Technology is a booming industry in the United Kingdom, accounting for 12.5% of the country’s GDP and creating jobs at nearly three times the rate of the rest of the economy. However, only 17% of these jobs goes to women, according to a recent research by The Tech Partnership, an organisation focused on developing skills for the UK’s Digital Economy.
This gender imbalance was at the core of the discussions held at ‘17%-Banking on Diversity in Tech’, an afternoon conference organised by Lloyds Banking Group in association with Digital Leaders on November 2nd in London. The event featured panels and speeches from women change-makers in the fields of business and technology such as Sue Unerman, author of “The Glass Wall” -a book about gender imbalances in the workplace- ,and Julianne Miles, Co-Founder of Women’s Returners, an organisation that helps women return to the job market.
One of the highlights was the opening speech by Jacqueline de Rojas, Chair of Digital Leaders. Jacqueline pointed out the mismatch between the UK’s high demand for skilled workers for the Tech industry and the underrepresentation of women in the same area.
“The most critical area is encouraging women to get into the Tech industry.

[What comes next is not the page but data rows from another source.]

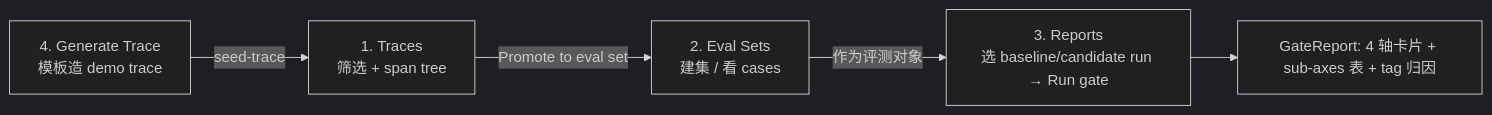
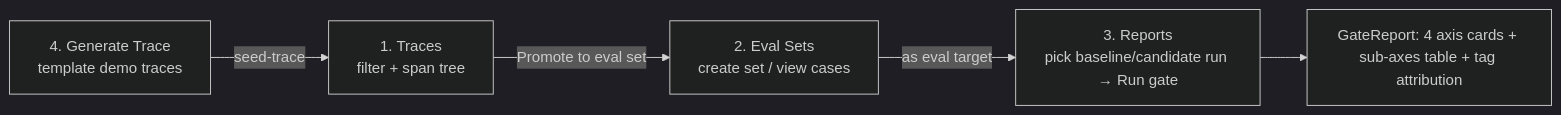
One commit to AndyUneducated/eval-gate changed the second of 2 diagrams in docs/PHASE_11_PLAN.md. Above: the diagram before and after it, drawn with Mermaid (dark theme). The commit also changed other lines of this file and 22 other files, not shown here.

````diff
--- a/docs/PHASE_11_PLAN.md
+++ b/docs/PHASE_11_PLAN.md
@@ -36,7 +36,7 @@
 ```mermaid
 flowchart LR
-  T["1. Traces<br/>筛选 + span tree"] -->|"Promote to eval set"| ES["2. Eval Sets<br/>建集 / 看 cases"]
-  ES -->|"作为评测对象"| R["3. Reports<br/>选 baseline/candidate run → Run gate"]
-  G["4. Generate Trace<br/>模板造 demo trace"] -->|"seed-trace"| T
-  R --> Rep["GateReport: 4 轴卡片 + sub-axes 表 + tag 归因"]
+  T["1. Traces<br/>filter + span tree"] -->|"Promote to eval set"| ES["2. Eval Sets<br/>create set / view cases"]
+  ES -->|"as eval target"| R["3. Reports<br/>pick baseline/candidate run → Run gate"]
+  G["4. Generate Trace<br/>template demo traces"] -->|"seed-trace"| T
+  R --> Rep["GateReport: 4 axis cards + sub-axes table + tag attribution"]
 ```
````
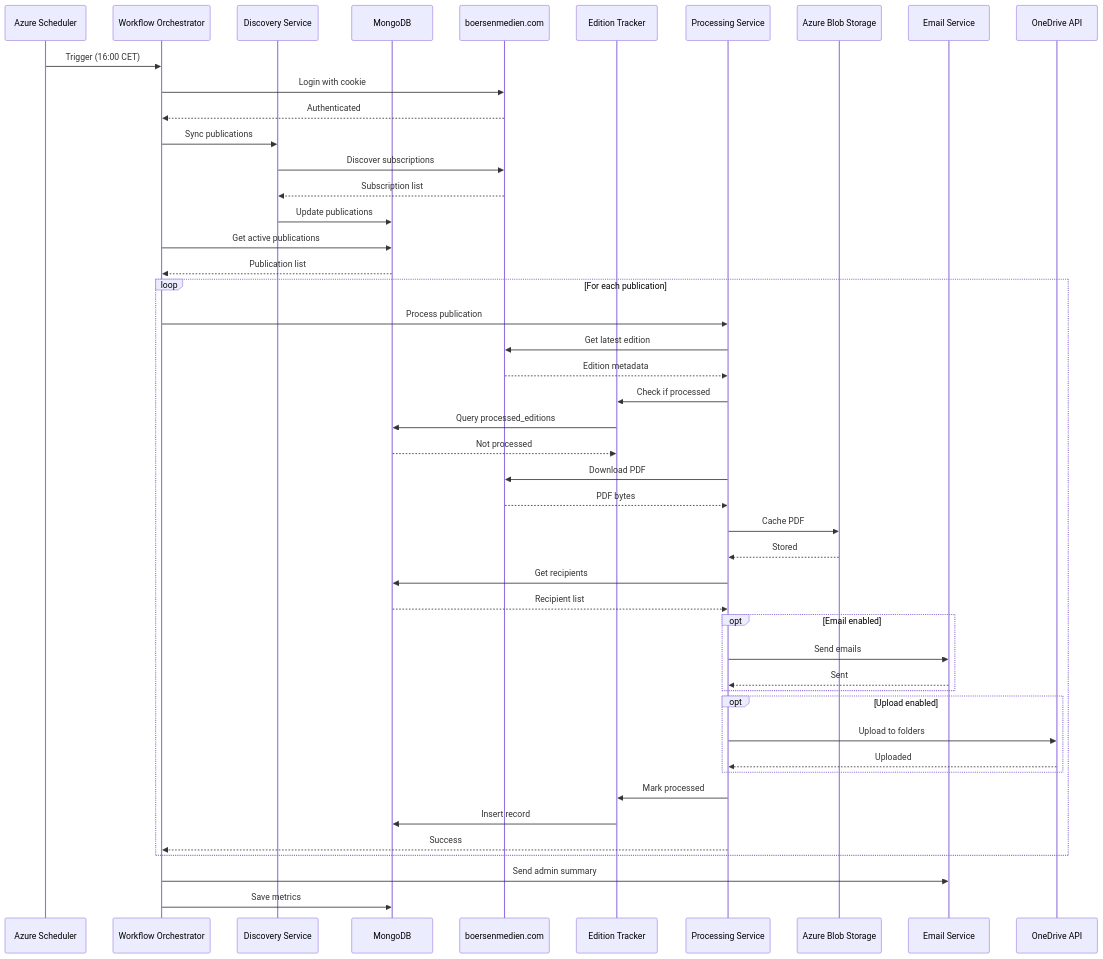
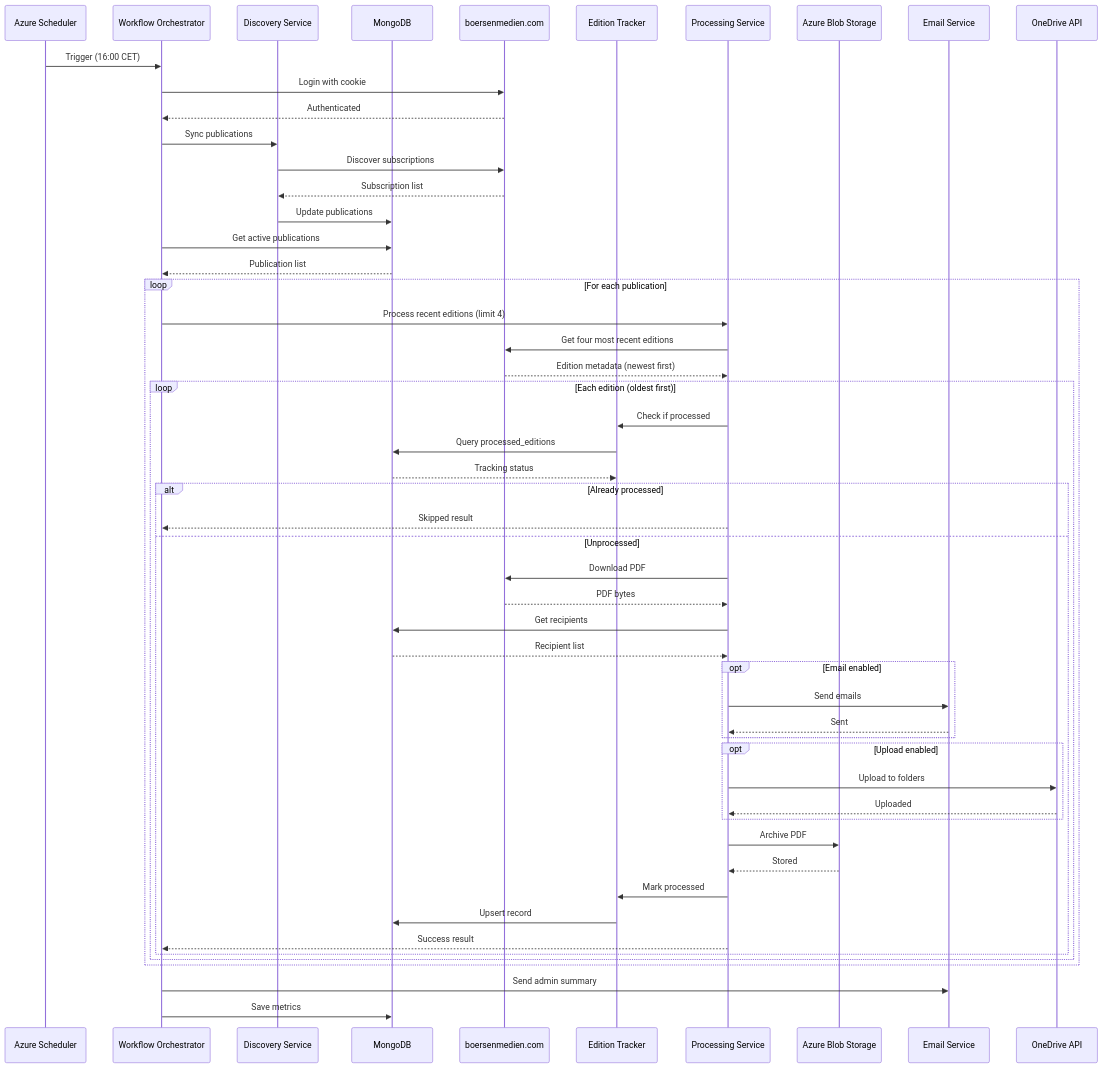
The third of 10 diagrams in docs/ARCHITECTURE_DIAGRAMS.md (stefanfries/depot-butler), drawn with Mermaid before and after one commit. The commit also changed 13 other files, not shown here.

First line of the commit message:
Add recent edition catch-up processing

````diff
--- a/docs/ARCHITECTURE_DIAGRAMS.md
+++ b/docs/ARCHITECTURE_DIAGRAMS.md
@@ -86,63 +86,67 @@
 ```mermaid
 sequenceDiagram
     participant Scheduler as Azure Scheduler
     participant Workflow as Workflow Orchestrator
     participant Discovery as Discovery Service
     participant DB as MongoDB
     participant Web as boersenmedien.com
     participant Tracking as Edition Tracker
     participant Processing as Processing Service
     participant Blob as Azure Blob Storage
     participant Email as Email Service
     participant OneDrive as OneDrive API
 
     Scheduler->>Workflow: Trigger (16:00 CET)
 
     Workflow->>Web: Login with cookie
     Web-->>Workflow: Authenticated
 
     Workflow->>Discovery: Sync publications
     Discovery->>Web: Discover subscriptions
     Web-->>Discovery: Subscription list
     Discovery->>DB: Update publications
 
     Workflow->>DB: Get active publications
     DB-->>Workflow: Publication list
 
     loop For each publication
-        Workflow->>Processing: Process publication
-        Processing->>Web: Get latest edition
-        Web-->>Processing: Edition metadata
+        Workflow->>Processing: Process recent editions (limit 4)
+        Processing->>Web: Get four most recent editions
+        Web-->>Processing: Edition metadata (newest first)
 
-        Processing->>Tracking: Check if processed
-        Tracking->>DB: Query processed_editions
-        DB-->>Tracking: Not processed
+        loop Each edition (oldest first)
+            Processing->>Tracking: Check if processed
+            Tracking->>DB: Query processed_editions
+            DB-->>Tracking: Tracking status
 
-        Processing->>Web: Download PDF
-        Web-->>Processing: PDF bytes
+            alt Already processed
+                Processing-->>Workflow: Skipped result
+            else Unprocessed
+                Processing->>Web: Download PDF
+                Web-->>Processing: PDF bytes
 
-        Processing->>Blob: Cache PDF
-        Blob-->>Processing: Stored
+                Processing->>DB: Get recipients
+                DB-->>Processing: Recipient list
 
-        Processing->>DB: Get recipients
-        DB-->>Processing: Recipient list
+                opt Email enabled
+                    Processing->>Email: Send emails
+                    Email-->>Processing: Sent
+                end
 
-        opt Email enabled
-            Processing->>Email: Send emails
-            Email-->>Processing: Sent
+                opt Upload enabled
+                    Processing->>OneDrive: Upload to folders
+                    OneDrive-->>Processing: Uploaded
+                end
+
+                Processing->>Blob: Archive PDF
+                Blob-->>Processing: Stored
+                Processing->>Tracking: Mark processed
+                Tracking->>DB: Upsert record
+                Processing-->>Workflow: Success result
+            end
         end
-
-        opt Upload enabled
-            Processing->>OneDrive: Upload to folders
-            OneDrive-->>Processing: Uploaded
-        end
-
-        Processing->>Tracking: Mark processed
-        Tracking->>DB: Insert record
-
-        Processing-->>Workflow: Success
     end
 
     Workflow->>Email: Send admin summary
     Workflow->>DB: Save metrics
 ```
````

Take a look at gaming, for an example. 50% of gamers are female and yet less than 7% of women make up the development site of the gaming industry. So, who is creating what and for whom? That’s an opportunity. We have an urgent skills gap and we must turn to the women,”said Jacqueline de Rojas.
Besides attracting more women for technology careers, Jacqueline believes a change in mentality is needed in the corporate world in order for the advancement of women to leadership positions can be seen not only as a plea for diversity’s sake, but in terms of business benefit and productivity.
“One woman on the board of a business can reduce the risk of bankruptcy by 20% and that percentage increases the more women you have on the team. We should all look at diversity and inclusion in terms of business benefit and productivity,”concluded de Rojas.
This article was originally published here, and was reposted with permission.